Extension Tubes: Essential Gear for Macro Photography

by Jim Zuckerman

Orchid - Macro Close-up
Orchid - Macro Close-up
© Jim Zuckerman
All Rights Reserved
I consider a set of extension tubes essential if you like macro photography. In addition, you can use them for other types of work such as bird photography and even portraits. Let me explain.

Extension tubes are basically spacers. They come in a set of three, such as the Kenko tubes pictured below, and they fit between the lens and the camera body. They don't have any glass, so the quality of your prime lens isn't affected in any way. They can be used with a macro lens, such as a 50mm or 100mm macro, or they can be used with a telephoto lens such as a 70-200mm zoom or even a 500mm super telephoto. Their primary function is to enable you to focus closer, to fill the frame with very small subjects.

When you place one or more tubes between the body and a telephoto lens, the minimum focusing distance is reduced. An example is the photo of a red-bellied woodpecker.

This bird visited the feeder outside my office window, and it was only 10 feet from my desk.
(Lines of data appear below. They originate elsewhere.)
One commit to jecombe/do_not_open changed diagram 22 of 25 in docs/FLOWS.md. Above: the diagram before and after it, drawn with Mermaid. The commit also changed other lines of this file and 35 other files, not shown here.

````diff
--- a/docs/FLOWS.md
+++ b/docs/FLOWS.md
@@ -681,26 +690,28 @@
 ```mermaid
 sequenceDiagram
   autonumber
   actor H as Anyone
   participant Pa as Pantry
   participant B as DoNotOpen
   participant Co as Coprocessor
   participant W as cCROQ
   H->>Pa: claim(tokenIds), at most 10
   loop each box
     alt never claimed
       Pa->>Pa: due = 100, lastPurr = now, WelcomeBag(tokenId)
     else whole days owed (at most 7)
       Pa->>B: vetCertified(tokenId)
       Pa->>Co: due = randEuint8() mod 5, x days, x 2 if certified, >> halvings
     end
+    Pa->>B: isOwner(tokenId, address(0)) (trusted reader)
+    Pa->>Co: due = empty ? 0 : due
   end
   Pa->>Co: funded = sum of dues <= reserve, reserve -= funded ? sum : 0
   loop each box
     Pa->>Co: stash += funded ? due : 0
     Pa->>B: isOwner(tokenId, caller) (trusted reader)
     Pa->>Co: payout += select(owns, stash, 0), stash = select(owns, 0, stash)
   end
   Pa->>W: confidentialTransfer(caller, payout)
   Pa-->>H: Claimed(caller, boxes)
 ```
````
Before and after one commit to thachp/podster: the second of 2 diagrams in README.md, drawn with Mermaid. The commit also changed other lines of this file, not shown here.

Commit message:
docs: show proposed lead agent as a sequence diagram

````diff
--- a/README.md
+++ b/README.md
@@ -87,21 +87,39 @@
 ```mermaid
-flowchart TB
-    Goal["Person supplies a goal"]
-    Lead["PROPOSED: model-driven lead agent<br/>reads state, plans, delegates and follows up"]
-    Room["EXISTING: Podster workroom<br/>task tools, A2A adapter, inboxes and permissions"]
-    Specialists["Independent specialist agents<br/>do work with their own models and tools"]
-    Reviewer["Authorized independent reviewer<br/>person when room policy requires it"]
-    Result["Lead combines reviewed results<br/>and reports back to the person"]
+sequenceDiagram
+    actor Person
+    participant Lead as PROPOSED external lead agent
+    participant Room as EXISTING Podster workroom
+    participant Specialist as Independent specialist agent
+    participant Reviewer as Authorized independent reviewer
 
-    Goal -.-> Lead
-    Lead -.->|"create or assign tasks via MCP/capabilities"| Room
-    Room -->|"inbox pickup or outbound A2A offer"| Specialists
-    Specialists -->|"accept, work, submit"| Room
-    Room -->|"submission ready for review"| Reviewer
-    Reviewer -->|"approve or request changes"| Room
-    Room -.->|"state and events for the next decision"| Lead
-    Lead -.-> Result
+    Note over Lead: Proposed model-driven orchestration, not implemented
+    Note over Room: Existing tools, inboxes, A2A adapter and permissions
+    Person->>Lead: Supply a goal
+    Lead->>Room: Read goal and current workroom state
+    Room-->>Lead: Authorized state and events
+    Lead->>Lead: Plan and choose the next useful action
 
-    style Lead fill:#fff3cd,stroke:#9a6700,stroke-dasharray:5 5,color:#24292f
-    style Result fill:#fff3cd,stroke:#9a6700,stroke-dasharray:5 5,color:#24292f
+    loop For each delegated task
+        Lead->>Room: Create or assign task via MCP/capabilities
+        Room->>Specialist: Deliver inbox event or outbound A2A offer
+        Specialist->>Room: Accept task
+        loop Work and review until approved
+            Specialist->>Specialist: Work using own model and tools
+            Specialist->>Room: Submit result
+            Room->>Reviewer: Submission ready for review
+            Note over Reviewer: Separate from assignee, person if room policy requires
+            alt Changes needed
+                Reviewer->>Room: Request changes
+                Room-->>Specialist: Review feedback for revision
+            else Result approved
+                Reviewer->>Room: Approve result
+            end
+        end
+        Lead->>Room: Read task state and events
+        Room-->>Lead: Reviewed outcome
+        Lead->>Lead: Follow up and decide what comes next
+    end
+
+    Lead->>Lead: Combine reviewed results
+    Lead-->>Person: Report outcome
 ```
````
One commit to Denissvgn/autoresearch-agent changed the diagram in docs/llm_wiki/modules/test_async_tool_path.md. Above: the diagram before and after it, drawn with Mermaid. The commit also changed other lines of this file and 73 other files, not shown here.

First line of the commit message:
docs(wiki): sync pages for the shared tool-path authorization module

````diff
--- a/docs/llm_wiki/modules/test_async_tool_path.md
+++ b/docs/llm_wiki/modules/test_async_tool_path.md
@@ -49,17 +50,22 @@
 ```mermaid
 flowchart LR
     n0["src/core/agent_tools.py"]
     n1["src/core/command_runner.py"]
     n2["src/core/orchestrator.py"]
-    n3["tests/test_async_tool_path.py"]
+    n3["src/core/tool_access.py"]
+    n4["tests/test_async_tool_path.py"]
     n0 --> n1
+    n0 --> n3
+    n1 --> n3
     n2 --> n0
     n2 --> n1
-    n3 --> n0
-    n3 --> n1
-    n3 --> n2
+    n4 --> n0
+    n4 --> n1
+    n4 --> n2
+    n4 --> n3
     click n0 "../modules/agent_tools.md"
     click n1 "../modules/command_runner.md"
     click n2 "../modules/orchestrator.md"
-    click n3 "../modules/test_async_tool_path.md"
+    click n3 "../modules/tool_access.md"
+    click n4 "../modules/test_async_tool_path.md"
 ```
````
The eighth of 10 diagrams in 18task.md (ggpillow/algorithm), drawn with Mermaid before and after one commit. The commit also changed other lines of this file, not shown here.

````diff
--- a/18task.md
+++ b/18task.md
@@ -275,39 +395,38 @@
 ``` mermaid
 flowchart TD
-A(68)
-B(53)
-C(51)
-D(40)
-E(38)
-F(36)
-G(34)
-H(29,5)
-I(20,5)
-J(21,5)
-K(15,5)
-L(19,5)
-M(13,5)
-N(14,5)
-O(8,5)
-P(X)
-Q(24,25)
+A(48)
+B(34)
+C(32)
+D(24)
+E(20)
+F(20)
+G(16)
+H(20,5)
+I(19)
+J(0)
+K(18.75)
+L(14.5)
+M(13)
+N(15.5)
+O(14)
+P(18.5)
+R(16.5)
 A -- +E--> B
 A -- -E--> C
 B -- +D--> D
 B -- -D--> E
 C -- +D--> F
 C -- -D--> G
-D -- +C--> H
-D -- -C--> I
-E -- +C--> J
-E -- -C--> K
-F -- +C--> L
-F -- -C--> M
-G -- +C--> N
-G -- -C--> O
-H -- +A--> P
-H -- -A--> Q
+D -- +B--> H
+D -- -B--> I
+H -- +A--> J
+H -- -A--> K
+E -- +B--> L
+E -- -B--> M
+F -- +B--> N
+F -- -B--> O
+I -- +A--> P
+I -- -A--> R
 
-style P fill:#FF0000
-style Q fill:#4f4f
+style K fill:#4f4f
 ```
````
I wanted to use a 500mm f/4 to fill as much of the frame as possible with the bird (this photo has not been cropped), but the minimum focusing distance of this lens is about 15 feet. By placing an extension tube between the lens and the body, I was able to focus to 10 feet. This picture was taken right through the glass window.

Red-Bellied Woodpecker
Red-Bellied Woodpecker
© Jim Zuckerman
All Rights Reserved
Do extension tubes cause a loss of light? Yes, they do, but only when you use them for closeup photography with a short focal length lens. They don't cause appreciable light loss when used with a telephoto. When using them with lenses such as a 50mm or 100mm macro, a significant amount of light is lost. The amount of loss depends on how much extension you use. All three tubes used on a 50mm macro cause a one full f/stop loss. The same loss is experienced, though, in any closeup work with any type of lens or extension. Since you should be using a tripod when doing macro work, the loss of light isn't a problem unless your subjects are moving. In that case, you may need to use flash to freeze the movement.

Many photographers who enjoy doing macro photography prefer a telephoto macro, such as a 180mm macro, as opposed to a 50mm macro lens. Telephoto macros allow you to focus on small subjects from several feet away, instead of several inches, and the background goes out of focus more readily. Completely undefined backgrounds are usually more desirable in closeup work because that forces all of the attention on the subject as you can see in the picture of the caterpillar.

If you use extension tubes on a medium telephoto, you instantly have a telephoto macro. That's why I often use an extension tube(s) in combination with my 70-200mm f/2.8 lens. This gives me a telephoto zoom macro!


Notes from the Editor




Article by Jim Zuckerman. To learn more about photography, explore the many online photography and Photoshop classes offered here at BetterPhoto.com.